Nearly 200 architectural, structural and fire engineering and service professionals, as well as building and insurance officials, developers, builders and installers gathered at the Surrey Fire Department Training Facility on Tuesday, October 16 for the Fire Performance Demonstration Workshop 2.0, hosted by Wood WORKS! BC and the Canadian Wood Council. This workshop provided essential information about wood building fire requirements in the upcoming revised buildings codes. The event opened with a classroom format featuring 10 speakers and three “roll up your sleeves” interactive sessions. After a lunch at visiting local food trucks, a live burn commenced that showcased side-by-side fire comparisons of three large (8’ x 8’) demonstration boxes; a cross-laminated timber (CLT) cube, a steel cube, and a course of construction cube, each built to code.
An engaging program, this event proved to be essential for learning and understanding taller and larger wood building fire requirements in the upcoming 2018 BC Building Code and 2020 National Building Code. Speakers from the fire, building and design communities addressed attendees including Don Pedde of the Province of BC Building and Safety Standards branch who gave an overview of the coming code changes and revisions and Sean de Winter from GHL Consultants, who provided information on Alternative Solutions and Site Specific Regulations. One of Canada’s leading fire experts, Andrew Harmsworth from GHL Consultants, provided informed commentary on the live burns together with Marc Alam, Technical Specialist – Fire Code & Standards of the Canadian Wood Council.
Learning outcomes included fire resistance/fire stopping design for mass timber; gypsum installation on mass timber, fire standard testing, and fire protection and sound control solutions for the new BCBC.
The fire tests demonstrated that mass timber can last and hold up load in a fire for a significant amount of time, whether it is exposed or protected. The tests also showed that mass timber is comparable in a fire to noncombustible construction (CLT to steel frame cube). In addition, it was shown that the charring of the wood protects the unburned portion of the wood from heat and allows the wood to hold up the load.
Marc Alam, Technical Specialist – Fire Code & Standards of the Canadian Wood Council.
Sukh Johal, Technical Manager at Wood WORKS! BC was very pleased with the workshop outcome – the second workshop of its kind in BC.
“We wish to thank CertainTeed, Hilti, IPEX and all sponsors for their support of the workshop which made this invaluable learning event possible.”
To learn more about upcoming Wood WORKS! BC educational events, visit here.
An increasing number of health-care facilities are incorporating wood to provide patients and visitors with a warm, natural aesthetic, and a calm, stress-reducing connection to nature.
Research begins to show the biophilic benefits of wood, which suggests that humans possess an innate tendency to seek connections with nature.
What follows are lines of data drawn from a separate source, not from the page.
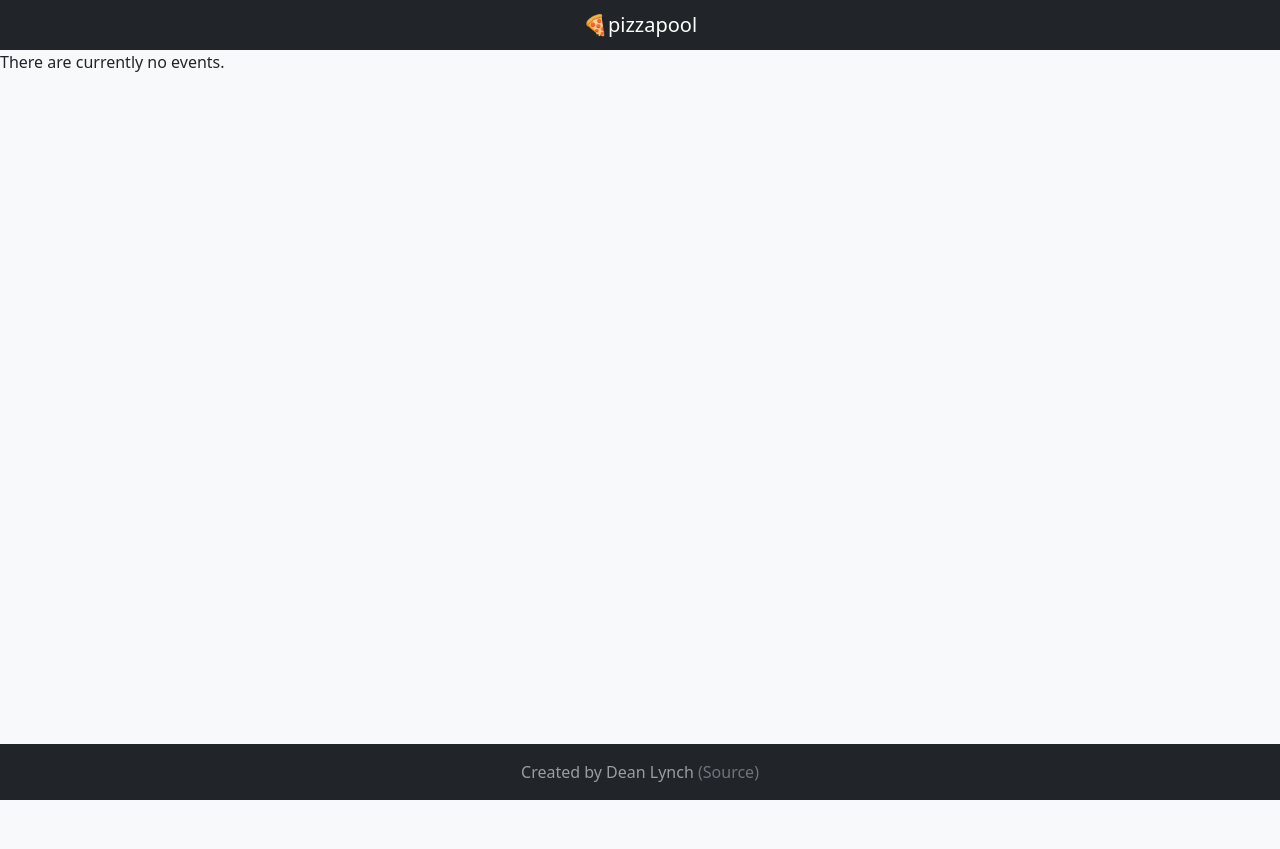
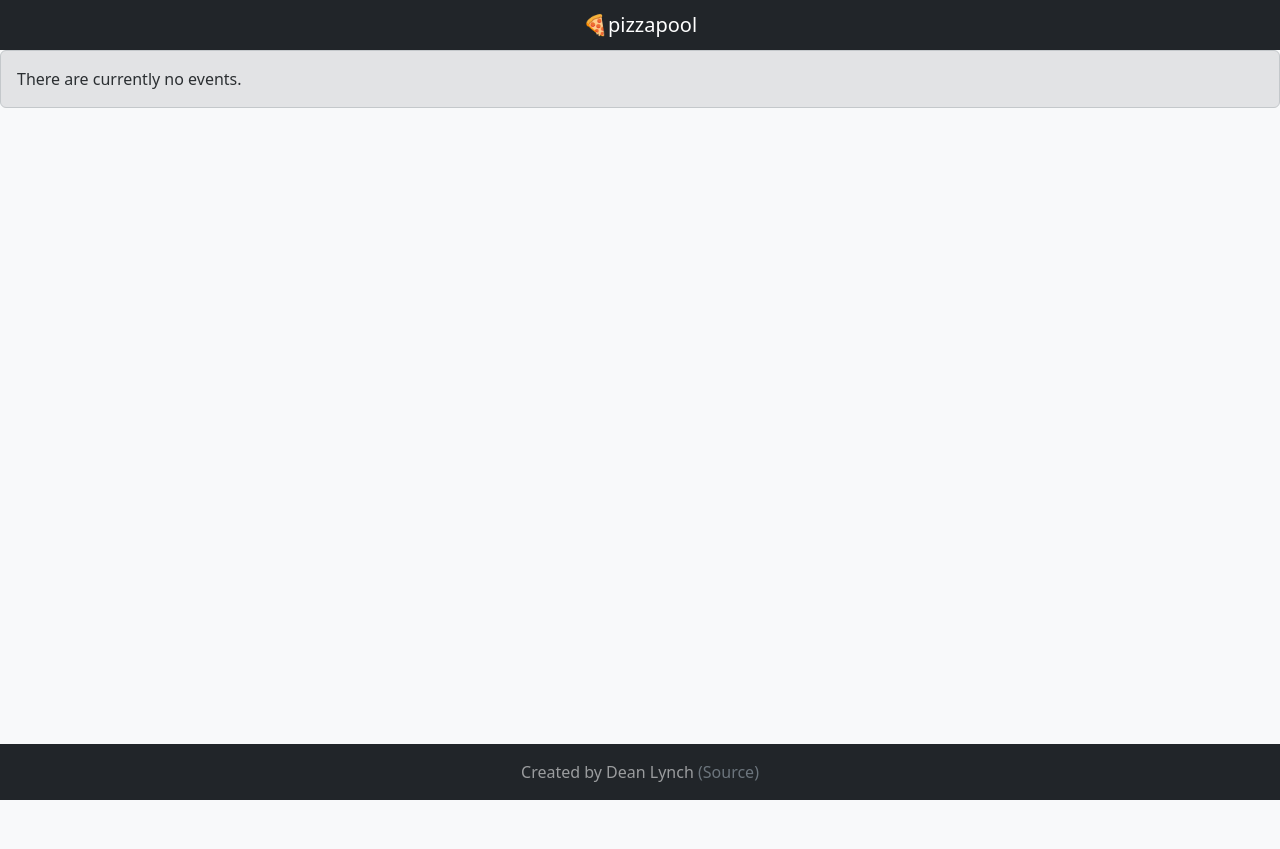
Before and after one commit to lynchdean/pizzapool, a Django app: page /events/ in a window 1280 px wide. Shown: the top 849 px of the page. Run offline with Django 5.2, Linux system fonts and the light colour scheme; data that the repository does not hold is empty; some libraries are stand-ins or nearby versions.

Commit message:
Add alert style for no events message

```diff
--- a/events/templates/events/index.html
+++ b/events/templates/events/index.html
@@ -9,6 +9,8 @@
     {% endfor %}
     </ul>
 {% else %}
-    <p>There are currently no events.</p>
+    <div class="alert alert-secondary" role="alert">
+        There are currently no events.
+    </div>
 {% endif %}
 {% endblock %}
```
Study results show students who spent time in rooms featuring natural wood exhibited lower stress reactivity. During all three periods of the study, stress, as measured by sympathetic nervous system activation, was measurably lower on average in the rooms featuring wood than in the non-wood office.
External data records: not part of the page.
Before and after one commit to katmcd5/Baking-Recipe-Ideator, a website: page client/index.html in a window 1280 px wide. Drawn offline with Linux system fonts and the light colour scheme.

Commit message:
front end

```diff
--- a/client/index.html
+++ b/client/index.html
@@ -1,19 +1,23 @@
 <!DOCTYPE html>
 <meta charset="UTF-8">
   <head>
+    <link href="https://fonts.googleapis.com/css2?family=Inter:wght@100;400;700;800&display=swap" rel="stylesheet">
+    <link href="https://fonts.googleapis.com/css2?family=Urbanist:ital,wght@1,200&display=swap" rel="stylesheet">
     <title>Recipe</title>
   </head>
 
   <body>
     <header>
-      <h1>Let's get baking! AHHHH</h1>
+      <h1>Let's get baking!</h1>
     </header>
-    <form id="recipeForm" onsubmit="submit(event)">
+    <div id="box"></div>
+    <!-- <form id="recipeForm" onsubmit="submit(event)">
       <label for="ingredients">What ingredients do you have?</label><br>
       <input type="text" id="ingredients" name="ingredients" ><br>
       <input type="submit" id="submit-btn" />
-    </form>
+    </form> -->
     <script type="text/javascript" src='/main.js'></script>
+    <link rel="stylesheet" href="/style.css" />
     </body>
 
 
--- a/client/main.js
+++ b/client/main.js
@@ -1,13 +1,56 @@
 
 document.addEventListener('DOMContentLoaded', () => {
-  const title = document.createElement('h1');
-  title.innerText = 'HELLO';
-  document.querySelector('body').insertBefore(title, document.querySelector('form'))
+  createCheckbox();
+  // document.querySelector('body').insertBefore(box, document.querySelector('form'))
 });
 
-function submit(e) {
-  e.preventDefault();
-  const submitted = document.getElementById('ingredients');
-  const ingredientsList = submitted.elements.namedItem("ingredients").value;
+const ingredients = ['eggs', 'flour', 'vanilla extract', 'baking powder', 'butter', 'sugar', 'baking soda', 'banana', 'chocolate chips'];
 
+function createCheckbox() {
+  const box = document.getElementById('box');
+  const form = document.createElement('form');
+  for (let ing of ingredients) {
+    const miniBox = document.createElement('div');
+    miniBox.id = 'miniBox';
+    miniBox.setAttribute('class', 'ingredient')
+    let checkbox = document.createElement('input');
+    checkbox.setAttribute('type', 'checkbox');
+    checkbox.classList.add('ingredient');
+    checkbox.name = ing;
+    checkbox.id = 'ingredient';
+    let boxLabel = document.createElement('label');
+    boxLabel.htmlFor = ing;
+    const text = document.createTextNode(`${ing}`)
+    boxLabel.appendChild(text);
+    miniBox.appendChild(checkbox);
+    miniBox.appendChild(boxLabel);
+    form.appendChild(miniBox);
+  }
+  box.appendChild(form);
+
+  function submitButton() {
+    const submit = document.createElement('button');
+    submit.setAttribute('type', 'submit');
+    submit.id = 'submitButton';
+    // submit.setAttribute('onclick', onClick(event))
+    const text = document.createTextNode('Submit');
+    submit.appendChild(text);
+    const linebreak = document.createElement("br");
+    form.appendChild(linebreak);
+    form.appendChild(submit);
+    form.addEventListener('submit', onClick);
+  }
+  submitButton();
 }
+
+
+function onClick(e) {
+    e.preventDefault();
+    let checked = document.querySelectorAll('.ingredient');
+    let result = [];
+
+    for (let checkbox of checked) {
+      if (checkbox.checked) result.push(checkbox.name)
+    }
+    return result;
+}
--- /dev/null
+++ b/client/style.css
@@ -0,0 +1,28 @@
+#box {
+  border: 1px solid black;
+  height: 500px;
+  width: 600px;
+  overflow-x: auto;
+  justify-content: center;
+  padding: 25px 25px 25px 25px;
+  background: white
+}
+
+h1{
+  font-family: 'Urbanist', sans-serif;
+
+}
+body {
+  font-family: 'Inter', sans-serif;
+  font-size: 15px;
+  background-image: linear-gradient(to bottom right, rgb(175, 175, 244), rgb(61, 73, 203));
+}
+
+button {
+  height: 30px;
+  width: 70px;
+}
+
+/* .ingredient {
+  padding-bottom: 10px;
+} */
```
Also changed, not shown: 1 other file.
The bold, striking use of wood throughout the space — uncommon in such health-care settings— softens the hospital’s institutional feel and creates a calm, stress-reducing connection to nature, while standing up to weather, wear and tear, and rigorous maintenance. As the research on biophilic benefits of wood continues to grow, one of B.C.’s busiest hospitals leads the way in offering patients a comforting, supportive, and healing environment.
For architect and timber advocate Peter Busby, wood is one of nature’s greatest innovations
B.C. forest products are a predominant structural and finishing material for a wide range of transit infrastructure throughout the province, including airports, bus exchanges and SkyTrain stations. Learn more about the use of wood in transportation projects.
Learn about the latest wood design and construction trends within these four building applications while earning Architectural Institute of British Columbia (AIBC) recognized continuing learning units towards professional development.
With its wide-ranging use of different wood species, the Prince George Airport demonstrates how a high-traffic building can benefit from the resilience, versatility, durability, and thermal characteristics of wood. These were important considerations for this northern city, situated at the confluence of the Fraser and Nechako Rivers, which is prone to cold, harsh winters.
An effective insulator with a warm aesthetic, wood is particularly well suited to the demanding atmospheres of swimming pools — as well as ice rinks in arenas. Wood tolerates high levels of humidity, offers acoustic and thermal benefits, and absorbs and releases water vapour without compromising its structural integrity. Indoor pool design has evolved to include ample use of natural light and bold, innovative uses of B.C. wood from sustainably managed forests.
Interview with Darryl Condon, Managing Principal of HCMA Architecture + Design, who has embraced and often pioneered the use of wood and mass timber in community, civic, and recreational aquatic facilities throughout British Columbia and Canada. He shares why wood is often an integral material in the buildings they design, and how they’ve pushed the boundaries of what is possible with wood.
Located in John Hendry Park in east Vancouver, this ice rink was the first phase in the replacement of an aging community centre facility. The rink served as a practice facility for competitors who participated in the 2010 Olympic and Paralympic Winter Games and opened for public use after the Games.